Nick was a thoroughbred man to be sure, but he gave harness racing a go in 1988. This was new to him and he needed assistance getting started in the sulky business. So, who you gonna call?
The most knowledgeable person around, of course. In Nick's case that meant contacting Marg Homenuik, who was one of the best in the world of standard breds. Nick had a fair amount of success with a nice horse by the name of Emperor Hunter, but he had too much thoroughbred blood in him to stick with harness racing. Still, it gave him something to do in the winter of 1988-89.
And then there was Scarlet Rich. Nick owned and trained the gelded son of Richmond Grays out of Scarlet Sequin by Cohoes. Scarlet Rich was as consistent a runner as they come. He was a $3,700 yearling who won in excess of the magical benchmark of $100,000 for Nick.
Rich's traditional move was to catch the pace setters mid-stretch and then pull away from the field. If the big gelding was within striking distance at the top of the lane -- within three to six lengths -- you just knew he was going to be there by the time the field got to the wire.

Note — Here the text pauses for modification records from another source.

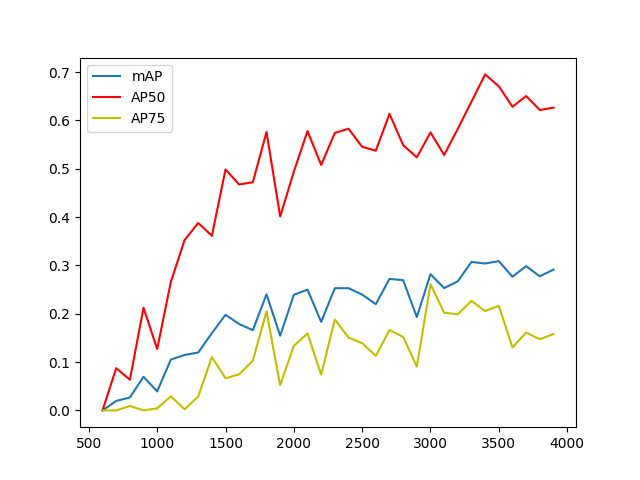
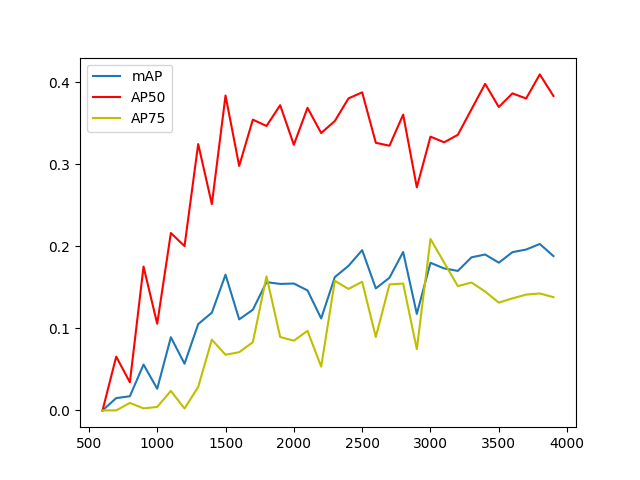
.

diff --git a/yolo/sampleAppPR.py b/yolo/sampleAppPR.py
@@ -12,6 +12,39 @@ def relativeToAbsolute(x,y,w,h,o_x,o_y):
     n_h = float(h)*float(o_y)
     return(n_x,n_y,n_w,n_h)
 
+def fakeCropAllInFolder(folder,cfgpath,weightpath,obj):
+  imagelist = glob.glob(str(folder + "*.jpg"))
+  imagelist.extend(glob.glob(str(folder + "*.JPG")))
+  imagelist.extend(glob.glob(str(folder + "*.jpeg")))
+  imagelist.extend(glob.glob(str(folder + "*.JPEG")))
+  delimiter = '/'
+
+  path = "./train_cropped.csv"
+  net = Detector(bytes(cfgpath, encoding="utf-8"), bytes(weightpath, encoding="utf-8"), 0, bytes(objpath,encoding="utf-8"))
+  counter = 0
+  rows = []
+
+  for i in imagelist:
+    counter += 1
+    img = cv2.imread(i)
+    img_darknet = Image(img)
+    results = net.detect(img_darknet)
+    for cat, score, bounds in results:
+      x,y,w,h= bounds
+      y1 = max(int(y-h/2),0)
+      y2 = min(int(y+h/2),img.shape[0])
+      x1 = max(int(x-w/2),0)
+      x2 = min(int(x+w/2),img.shape[1])
+      rows.append([i,[x1,y1,x2,y2]])
+    if counter %1000 == 0:
+      print(counter)
+      with open(path, "a") as myfile:
+        wr = csv.writer(myfile)
+        for r in rows:
+          wr.writerow(r)
+      rows = []
+
+
 def cropAllInFolder(folder,cfgpath,weightpath,objpath,objnamespath):
   imagelist = glob.glob(str(folder + "*.jpg"))
   imagelist.extend(glob.glob(str(folder + "*.JPG")))
@@ -47,7 +80,6 @@ def cropAllInFolder(folder,cfgpath,weightpath,objpath,objnamespath):
 def evaluateSet(setpath,cfgpath,weightpath,objpath,objnamespath,draw=False):
   imagelist = readSet(setpath)
   net = Detector(bytes(cfgpath, encoding="utf-8"), bytes(weightpath, encoding="utf-8"), 0, bytes(objpath,encoding="utf-8"))
-  set_ious = []
   resultlist = [["image","cat","score","bounds"]]
   for i in imagelist:
     img = cv2.imread(i)
@@ -62,6 +94,7 @@ def evaluateSet(setpath,cfgpath,weightpath,objpath,objnamespath,draw=False):
       coords.append(coor)
       cats.append(cat)
       if draw:
+        print("drawing " + str(i))
         cv2.rectangle(img, (int(x-w/2), int(y-h/2)), (int(x+w/2), int(y+h/2)), (255,0,0), thickness=2)
         cv2.putText(img,str(cat.decode("utf-8")),(int(x),int(y)),cv2.FONT_HERSHEY_COMPLEX,1,(255,0,0))
       """if draw:
@@ -112,10 +145,11 @@ def writeResults(results,path,weightnr):
     for r in results:
       wr.writerow(r)
 
+def test():
+  print("TEST COMPLETED")
+
 def main():
-    result = evaluateSet("../data/yolo/test.txt","yolo-obj.cfg","./yolo-obj_1800.weights","obj.data","data/obj.names",draw=True)
-    writeResults(result,"results",1800)
-    #cropAllInFolder("../data/images/","yolo-obj.cfg","yolo-obj_2300.weights","obj.data","data/obj.names")
+  fakeCropAllInFolder("../data/train/","yolo-obj.cfg","yolo-obj_1500.weights","obj.data","data/obj.names")
 
 if __name__ == "__main__":
     main()

diff --git a/yolo/eval.py b/yolo/eval.py
@@ -47,14 +47,14 @@ def evaluateResultsMAP(setpath,resultspath):
             best_iou = 0
             for l in label: #find bestmatching label for detected box
                 if classesMatch(l[0],results[o,1]):
-                    x,y,w,h = relativeToAbsolute(l[1],l[2],l[3],l[4],img.shape[1],img.shape[0]) #label struktur original x,y,w,h in relativ
+                    x,y,w,h = relativeToAbsolute(l[1],l[2],l[3],l[4],img.shape[1],img.shape[0]) #label struktur original x,y,w,h in relativ #fpr the fifth time, yes this is correct shape[1] = x, shape[0] = y
                     groundtruth = [float(x-w/2),float(y-h/2),float(x+w/2),float(y+h/2)]
                     coords = [float(pred[0]-pred[2]/2),float(pred[1]-pred[3]/2),float(pred[0]+pred[2]/2),float(pred[1]+pred[3]/2)]
                     iou = getIoU(groundtruth,coords)
                     if iou > best_iou:
                         best_iou = iou
             for threshold in iouthresholds:
-              if iou >= threshold:
+              if best_iou >= threshold:
                   pn[threshold].append("TP")
               else:
                   pn[threshold].append("FP")
@@ -91,29 +91,39 @@ def getAP(prec,rec):
   ap = np.mean(smoothprec)
   return(smoothprec,ap)
 
-def getIntersection(a,b):
+def getIntersection(a,b): #each in format x1,y1,x2,y2
   intersection = [0,0,0,0]
-  if a[0] > b[0]: #left
+  #left -> 
+  if b[0] <= a[0] and a[0] <= b[2]:
     intersection[0] = a[0]
-  else:
+  elif a[0] <= b[0] and b[0] <= a[2]:
     intersection[0] = b[0]
-  if a[1] > b[1]: #down
+  else: 
+    return 0
+  #down ->
+  if b[1] <= a[1] and a[1] <= b[3]:
     intersection[1] = a[1]
-  else:
+  elif a[1] <= b[1] and b[1] <= a[3]:
     intersection[1] = b[1]
-  if a[2] < b[2]: #right
+  else:
+    return 0
+  #right ->
+  if b[0] <= a[2] and a[2] <= b[2]: 
     intersection[2] = a[2]
-  else:
+  elif a[0] <= b[2] and b[2] <= a[2]:
     intersection[2] = b[2]
-  if a[3] < b[3]: #up
-    intersection[3] = a[3]
   else:
+    return 0
+  #up ->
+  if b[0] <= a[3] and a[3] <= b[3]: #up
+    intersection[3] = a[3]
+  elif a[0] <= b[3] and b[3] <= a[3]:
     intersection[3] = b[3] 
-  i1 = abs(intersection[3]-intersection[1])
-  i2 = abs(intersection[2]-intersection[0])
+  else:
+    return 0
+  i1 = intersection[3]-intersection[1]
+  i2 = intersection[2]-intersection[0]
   i = i1*i2 
-  if i < 0:
-    i = 0
   return i
 
 def getIoU(a,b): #format of a and b is x1,y1,x2,y2
@@ -226,7 +236,7 @@ def valEval():
 
 
 def main():
-  testEval()
+  valEval()
 
 if __name__ == "__main__":
     main()

diff --git a/preprocessing.py b/preprocessing.py
@@ -1,0 +1,45 @@
+from pydarknet import Detector,Image
+import cv2
+import numpy as np
+import glob
+
+cfgpath = "yolo/yolo-obj.cfg"
+weightpath = "yolo/yolo-obj_1500.weights"
+objpath = "yolo/obj.data"
+
+"""
+input, imagelist: a list of paths where images can be found
+output, fins and flukes:  lists/rather tables (sorted by fin and fluke labels) with line format imagepath, relative middlepoint, croppedImage in grayscale with values between 0 and 1
+"""
+def preprocessImages(imagelist):
+  #create YOLOv3 Network
+  net = Detector(bytes(cfgpath, encoding="utf-8"), bytes(weightpath, encoding="utf-8"), 0, bytes(objpath,encoding="utf-8"))
+  fins = []
+  flukes = []
+  #process imagewise
+  for i in imagelist:
+    img = cv2.imread(i)
+    img_darknet = Image(img)
+    results = net.detect(img_darknet)
+    #go through each result for the image
+    for cat, score, bounds in results:
+      label = str(cat).split("'")[1] #clean the label
+      x,y,w,h= bounds
+      coor = [int(x-w/2),int(y-h/2),int(x+w/2),int(y+h/2)]
+      #define the cropped area
+      y1 = max(int(y-h/2),0)
+      y2 = min(int(y+h/2),img.shape[0])
+      x1 = max(int(x-w/2),0)
+      x2 = min(int(x+w/2),img.shape[1])
+      #crop the image
+      crop = img[y1:y2,x1:x2]
+      crop = cv2.cvtColor(crop, cv2.COLOR_BGR2GRAY) #convert image to gray, as is processed by next module
+      crop = crop*(1/255) #normalise the image to values between 0 and 1, necessary for further processing 
+      #calculate relative middlepoint, this is important if multiple individuals in one image
+      middlex = x/img[1] #shape[0] = y, shape[1] = x
+      middley = y/img[0]
+      if label == "fin":
+        fins.append([i,[middlex,middley],crop])
+      elif label == "fluke":
+        flukes.append([i,[middlex,middley],crop])
+  return(fins,flukes)

diff --git a/comparison.py b/comparison.py
@@ -1,0 +1,34 @@
+#connection to database
+from database import *
+from sklearn.neighbors import NearestNeighbors
+
+def findClosestFluke(fluke,n):
+    results = []
+    embed = fluke[2] #fluke is strctured [imagepath,middlepoint,embedding]
+    knut = KNN(database.x(),database.y(),k=n)
+    closest = knut.predictTopK(embed) #now we got imagpaths/names
+    for c in closest:
+        c_id = database.getIDbyImagepath(imagepath)
+
+
+    return closest
+
+class KNN:
+    def __init__(self,x,y,k=10):
+        self.neighbourhood = NearestNeighbors(n_neighbors=k,algorithm='brute')
+        self.neighbourhood.fit(x)
+        #self.embeddings = x
+        self.ids = y #ids refers to the image name not individual name 
+        
+    def predictTopK(self,x): #returns an array of the top k neighbours (imagepaths/names) and their distance 
+        distances, neigh_idxs = self.neighbourhood.kneighbors([x])
+        distances = distances[0] 
+        neigh_idxs = neigh_idxs[0]
+        for n in range(len(neigh_idxs)):
+            idx = neigh_idxs[n]
+            results.append([self.ids[idx],distances[n]])
+        return results
+    
+    def retrain(self,x,y):
+        self.neighbourhood.fit(x)
+        self.ids = y

diff --git a/system.py b/system.py
@@ -1,0 +1,14 @@
+from preprocessing import preprocessImages
+from embedding import embedFlukes
+from comparison import findClosestFluke
+import glob
+
+#get input images somehow
+imagelist = glob.glob("./data/images/*.jpg") #dummy input
+#preprocess them
+fins, flukes = preprocessImages(imagelist) #this actually works
+#send through to embedding
+flukeembeddings = embedFlukes(flukes) #dummy function
+#find closest but loop coz user interaction iterative
+for f in flukeembeddings:
+    closest = findClosestFluke(f,10) #dummy function

diff --git a/embedding.py b/embedding.py
@@ -1,0 +1,10 @@
+def embedFlukes(flukes):
+    embeddings = []
+    for f in flukes:
+        i = f[2] #flukes is structured [path,middlepoint,image]
+        #do embedding
+        embed = f[2]
+        embeddings.append([i,embed])
+    return embeddings
+
+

Scarlet Rich won 20% of his races and finished in the money over 50% of the time. Seven of his 26 lifetime wins were stakes victories, all of them at the Downs. And how's this for a record:
He won the R. J. Speers in 1979 and 81 and finished second in 1980 and 82. He won the Maple Leaf Handicap in 1981 and 82 and came second in that race in 1978 and 79. He also won the River Park Handicap in 1979 and finished third in that race in 1980, 82 and 83. And on October 22, 1981 Scarlet Rich set a track record for 1 5/16-miles at the Downs, that still stands today.
The love of Nick’s life, Olga passed in March 1990, and he lost his sisters Fay and Pearl some time previously. After Slim was gone, Nick only had sister, Jean, who died in February 1991. With no family left and his deteriorating health, Nick lost his zest for life and passed away in May 1991.
On Nick's passing, Free Press columnist Reyn Davis said it nicely:
"The racing fraternity was saddened by the loss of Nick Block. His enthusiasm for the sport lasted until his death. A friend, he will be missed."
As much as Nick Block was a private man, in death he did something that would see his name live on in perpetuity. Over his life, Nick acquired more money than he could spend. In May 1996 he made headlines as the "mystery man" who willed $1.1 million dollars to the Manitoba Kidney Foundation. To put his generosity in perspective, the Kidney Foundation explained that this was more than twice the total endowments they had received in 20 years.
Other than the fact that a staffer at the Health Science Centre remembered Nick’s regular visits to the dialysis unit, no one seemed to know much about him. Even the administrator of the seniors’ residence where he resided for the last year of his life didn’t know much about the man. Given his health issues, which required him to have dialysis three times a week, and with no family, his donation to the Kidney Foundation made sense.
I never envisioned the circumstances that would see one of these blogs stories making reference to William Shakespeare. History, horseracing and the Bard? Come on, really? But horseman Nathan, "Nick" Block sets this up nicely.
The quote is from Julius Caesar, when Mark Anthony gives his Friends, Romans and Countrymen soliloquy.
"The evil that men do lives after them; the good is oft interred with their bones."
Nick Block's philanthropic gesture ensured his "good" was not interred with his bones at the Rosh Pina Cemetery on north Main Street, but lives on in the form of the Kidney Foundation's Nathan Block Research Endowment. Nick has been gone now for 27 years, yet his generous gift…
Continues to give, year after year.